Problem description ▸ Locate the lines of the listing below that hold "justify", then copy each of them.

Input records ▸
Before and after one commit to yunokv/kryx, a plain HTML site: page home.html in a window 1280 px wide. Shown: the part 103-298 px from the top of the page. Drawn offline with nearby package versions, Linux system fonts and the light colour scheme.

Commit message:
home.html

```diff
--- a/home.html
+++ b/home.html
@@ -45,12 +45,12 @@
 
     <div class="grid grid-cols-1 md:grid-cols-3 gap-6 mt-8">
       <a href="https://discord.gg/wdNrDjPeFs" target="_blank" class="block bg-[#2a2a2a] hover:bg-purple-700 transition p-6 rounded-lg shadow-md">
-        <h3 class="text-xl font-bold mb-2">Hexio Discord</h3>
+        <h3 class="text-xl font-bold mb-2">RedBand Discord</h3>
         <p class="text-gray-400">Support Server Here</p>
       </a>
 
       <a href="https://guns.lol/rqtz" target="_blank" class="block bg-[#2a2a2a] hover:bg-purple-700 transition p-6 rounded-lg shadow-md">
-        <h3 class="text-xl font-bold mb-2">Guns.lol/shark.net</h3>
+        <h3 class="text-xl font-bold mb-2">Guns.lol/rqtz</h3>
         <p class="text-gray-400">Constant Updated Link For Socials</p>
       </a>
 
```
--
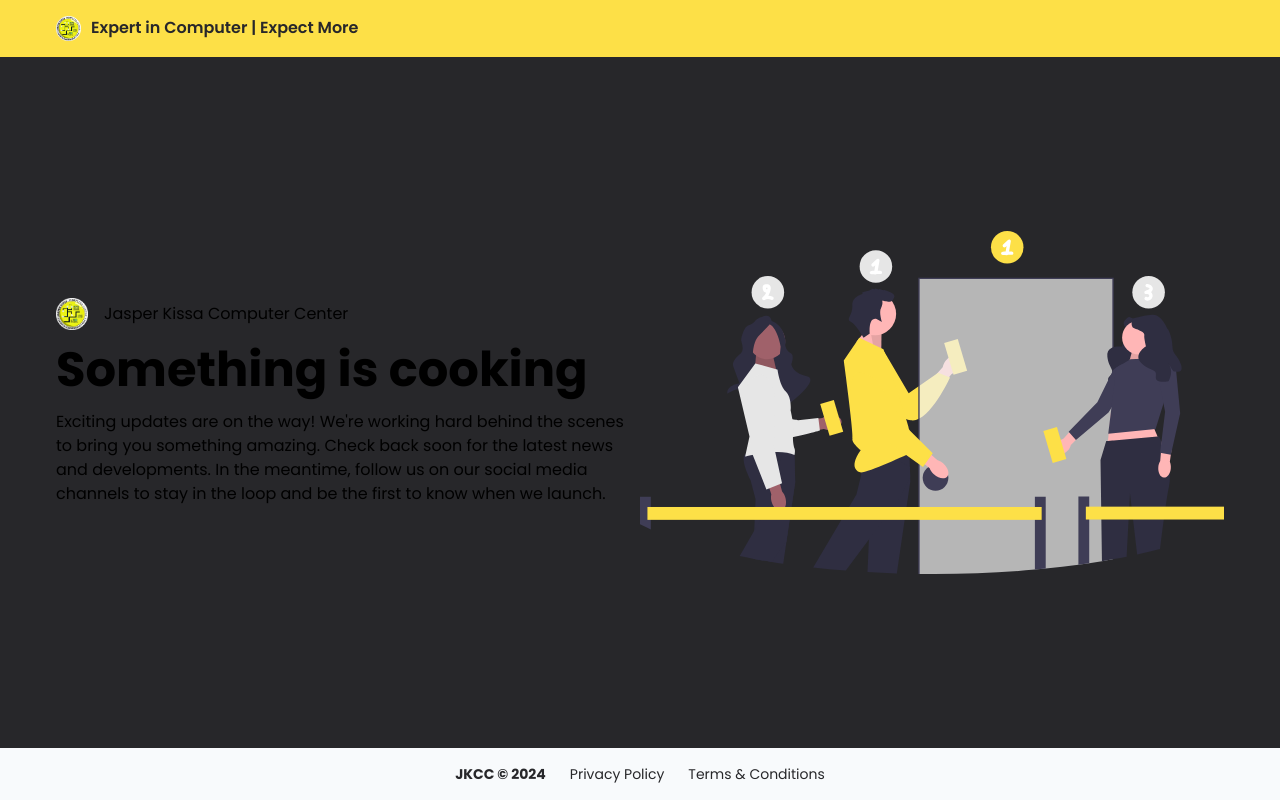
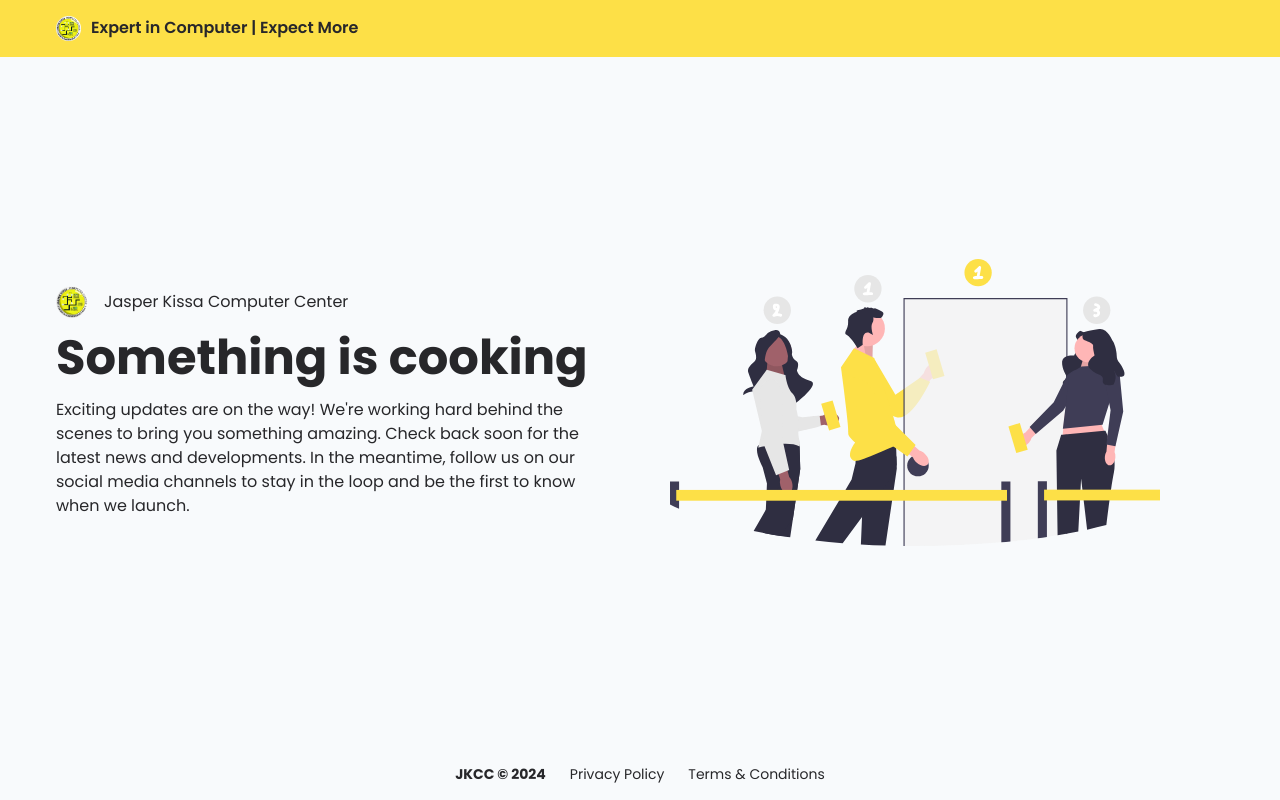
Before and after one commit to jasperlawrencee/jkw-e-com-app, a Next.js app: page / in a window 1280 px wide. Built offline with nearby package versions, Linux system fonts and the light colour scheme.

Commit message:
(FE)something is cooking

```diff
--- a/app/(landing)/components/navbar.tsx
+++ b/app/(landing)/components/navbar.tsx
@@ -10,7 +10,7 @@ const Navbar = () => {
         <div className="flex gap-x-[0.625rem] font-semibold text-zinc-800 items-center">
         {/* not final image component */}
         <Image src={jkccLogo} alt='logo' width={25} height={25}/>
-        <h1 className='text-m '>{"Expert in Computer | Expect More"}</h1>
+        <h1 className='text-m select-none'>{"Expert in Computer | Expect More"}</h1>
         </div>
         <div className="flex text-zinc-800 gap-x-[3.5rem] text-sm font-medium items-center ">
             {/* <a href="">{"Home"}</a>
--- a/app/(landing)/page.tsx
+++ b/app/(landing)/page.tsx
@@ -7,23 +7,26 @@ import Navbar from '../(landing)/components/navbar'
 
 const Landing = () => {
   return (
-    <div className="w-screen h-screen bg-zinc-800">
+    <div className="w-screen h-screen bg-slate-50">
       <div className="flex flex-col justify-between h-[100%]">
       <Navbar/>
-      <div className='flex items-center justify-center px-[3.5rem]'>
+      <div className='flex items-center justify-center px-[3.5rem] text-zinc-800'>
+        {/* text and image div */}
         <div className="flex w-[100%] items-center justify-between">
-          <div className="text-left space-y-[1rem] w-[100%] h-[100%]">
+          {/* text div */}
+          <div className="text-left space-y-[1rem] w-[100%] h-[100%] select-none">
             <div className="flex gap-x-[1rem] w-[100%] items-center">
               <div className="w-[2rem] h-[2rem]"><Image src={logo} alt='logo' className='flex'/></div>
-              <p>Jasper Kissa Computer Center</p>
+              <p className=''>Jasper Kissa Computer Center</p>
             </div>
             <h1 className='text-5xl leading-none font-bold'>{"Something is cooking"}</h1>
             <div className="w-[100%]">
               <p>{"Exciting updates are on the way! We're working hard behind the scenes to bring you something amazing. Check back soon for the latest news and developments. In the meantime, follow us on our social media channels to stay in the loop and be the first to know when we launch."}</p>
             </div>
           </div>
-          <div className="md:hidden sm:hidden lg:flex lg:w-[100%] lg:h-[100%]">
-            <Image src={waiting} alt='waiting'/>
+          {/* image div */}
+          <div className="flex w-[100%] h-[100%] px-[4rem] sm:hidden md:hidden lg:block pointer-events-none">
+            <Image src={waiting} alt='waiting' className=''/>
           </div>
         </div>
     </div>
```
==
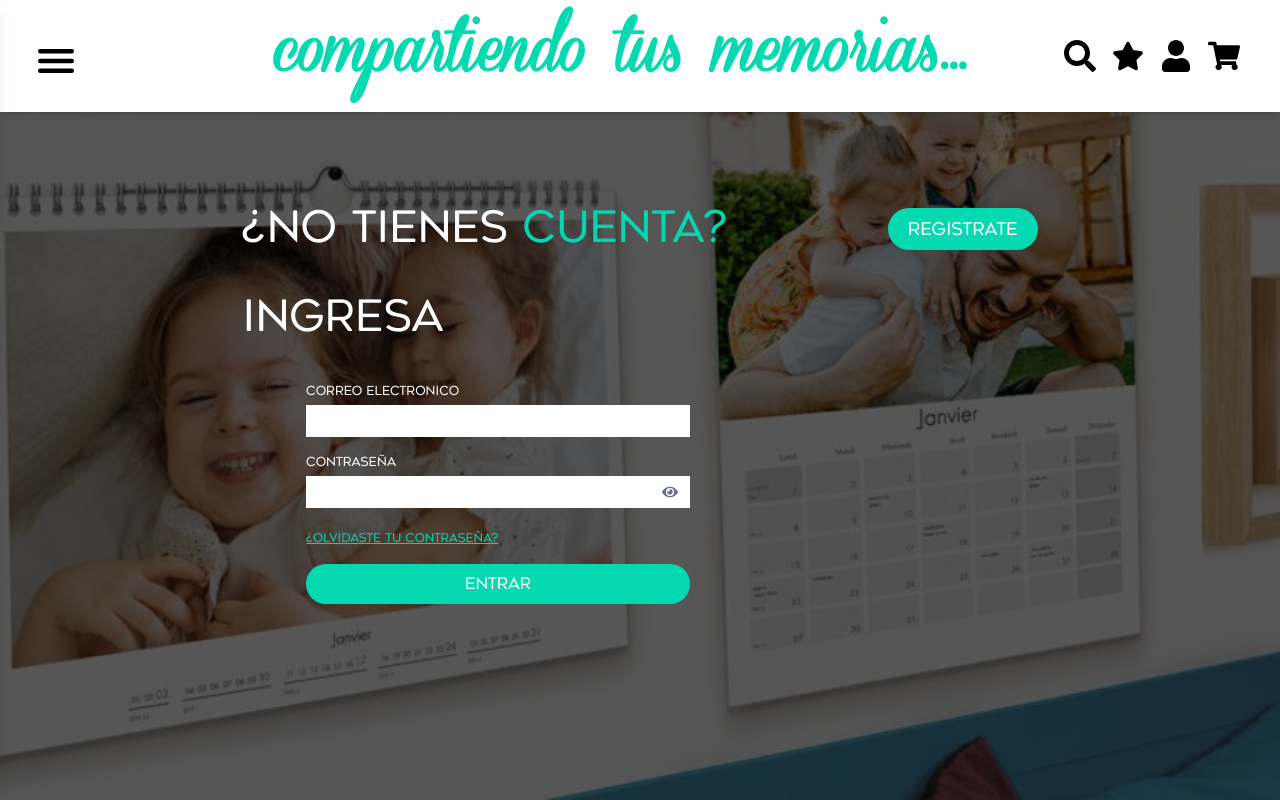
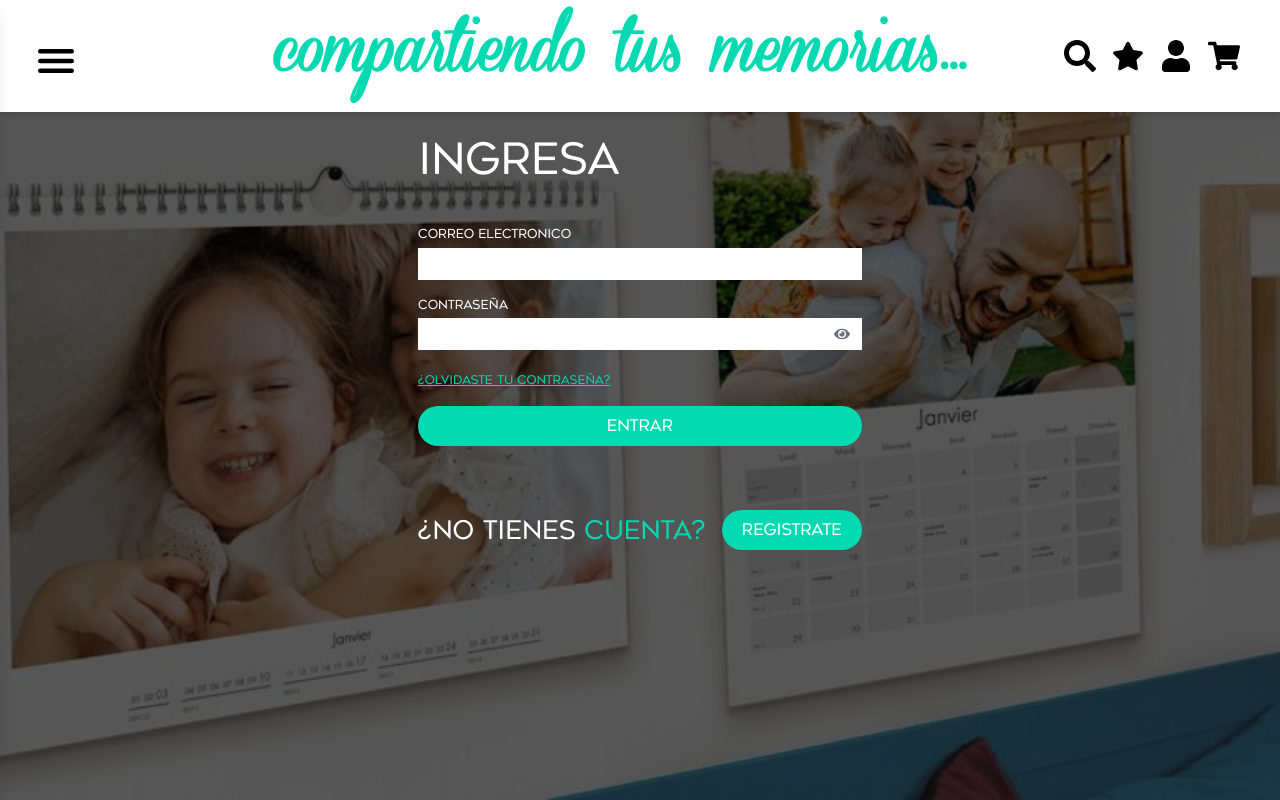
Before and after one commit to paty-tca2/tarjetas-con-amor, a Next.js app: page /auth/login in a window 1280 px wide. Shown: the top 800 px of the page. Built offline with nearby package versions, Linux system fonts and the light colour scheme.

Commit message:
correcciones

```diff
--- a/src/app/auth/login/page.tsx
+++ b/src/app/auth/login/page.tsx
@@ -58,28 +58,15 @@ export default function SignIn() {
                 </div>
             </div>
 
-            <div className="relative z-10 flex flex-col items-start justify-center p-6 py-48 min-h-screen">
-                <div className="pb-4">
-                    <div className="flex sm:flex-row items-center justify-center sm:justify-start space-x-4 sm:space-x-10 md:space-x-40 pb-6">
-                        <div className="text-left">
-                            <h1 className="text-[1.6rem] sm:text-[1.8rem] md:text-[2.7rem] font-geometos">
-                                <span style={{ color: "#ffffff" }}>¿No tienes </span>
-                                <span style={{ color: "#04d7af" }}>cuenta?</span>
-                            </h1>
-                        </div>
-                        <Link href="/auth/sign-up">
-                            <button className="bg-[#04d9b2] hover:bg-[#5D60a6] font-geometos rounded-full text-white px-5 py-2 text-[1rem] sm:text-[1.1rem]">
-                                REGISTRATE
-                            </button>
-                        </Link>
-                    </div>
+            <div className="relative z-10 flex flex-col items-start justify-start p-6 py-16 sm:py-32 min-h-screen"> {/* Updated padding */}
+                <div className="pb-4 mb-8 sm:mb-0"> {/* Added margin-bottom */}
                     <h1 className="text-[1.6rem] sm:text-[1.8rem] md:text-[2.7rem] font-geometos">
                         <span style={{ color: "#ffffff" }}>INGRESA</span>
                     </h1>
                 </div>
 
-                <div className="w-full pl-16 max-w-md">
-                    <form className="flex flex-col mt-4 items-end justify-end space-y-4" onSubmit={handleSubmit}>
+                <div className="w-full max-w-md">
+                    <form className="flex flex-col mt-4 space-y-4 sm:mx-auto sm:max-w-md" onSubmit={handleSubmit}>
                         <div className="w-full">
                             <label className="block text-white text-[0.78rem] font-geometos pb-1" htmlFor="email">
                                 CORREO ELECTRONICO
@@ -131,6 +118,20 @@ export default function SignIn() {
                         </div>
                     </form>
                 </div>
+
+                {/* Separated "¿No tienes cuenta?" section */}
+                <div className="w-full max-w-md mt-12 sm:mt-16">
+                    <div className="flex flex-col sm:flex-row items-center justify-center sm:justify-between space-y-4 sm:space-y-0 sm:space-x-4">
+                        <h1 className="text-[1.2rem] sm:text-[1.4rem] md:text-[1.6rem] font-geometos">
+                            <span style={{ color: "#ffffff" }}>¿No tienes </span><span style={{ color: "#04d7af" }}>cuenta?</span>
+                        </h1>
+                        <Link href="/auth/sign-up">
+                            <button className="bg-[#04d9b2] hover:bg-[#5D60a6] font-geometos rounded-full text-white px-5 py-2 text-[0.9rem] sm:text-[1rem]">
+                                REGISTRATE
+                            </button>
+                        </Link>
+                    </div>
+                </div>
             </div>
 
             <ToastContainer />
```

Worked solution ▸
       <div className="flex flex-col justify-between h-[100%]">
-      <div className='flex items-center justify-center px-[3.5rem]'>
+      <div className='flex items-center justify-center px-[3.5rem] text-zinc-800'>
         <div className="flex w-[100%] items-center justify-between">
-            <div className="relative z-10 flex flex-col items-start justify-center p-6 py-48 min-h-screen">
-                    <div className="flex sm:flex-row items-center justify-center sm:justify-start space-x-4 sm:space-x-10 md:space-x-40 pb-6">
+            <div className="relative z-10 flex flex-col items-start justify-start p-6 py-16 sm:py-32 min-h-screen"> {/* Updated padding */}
-                    <form className="flex flex-col mt-4 items-end justify-end space-y-4" onSubmit={handleSubmit}>
+                    <div className="flex flex-col sm:flex-row items-center justify-center sm:justify-between space-y-4 sm:space-y-0 sm:space-x-4">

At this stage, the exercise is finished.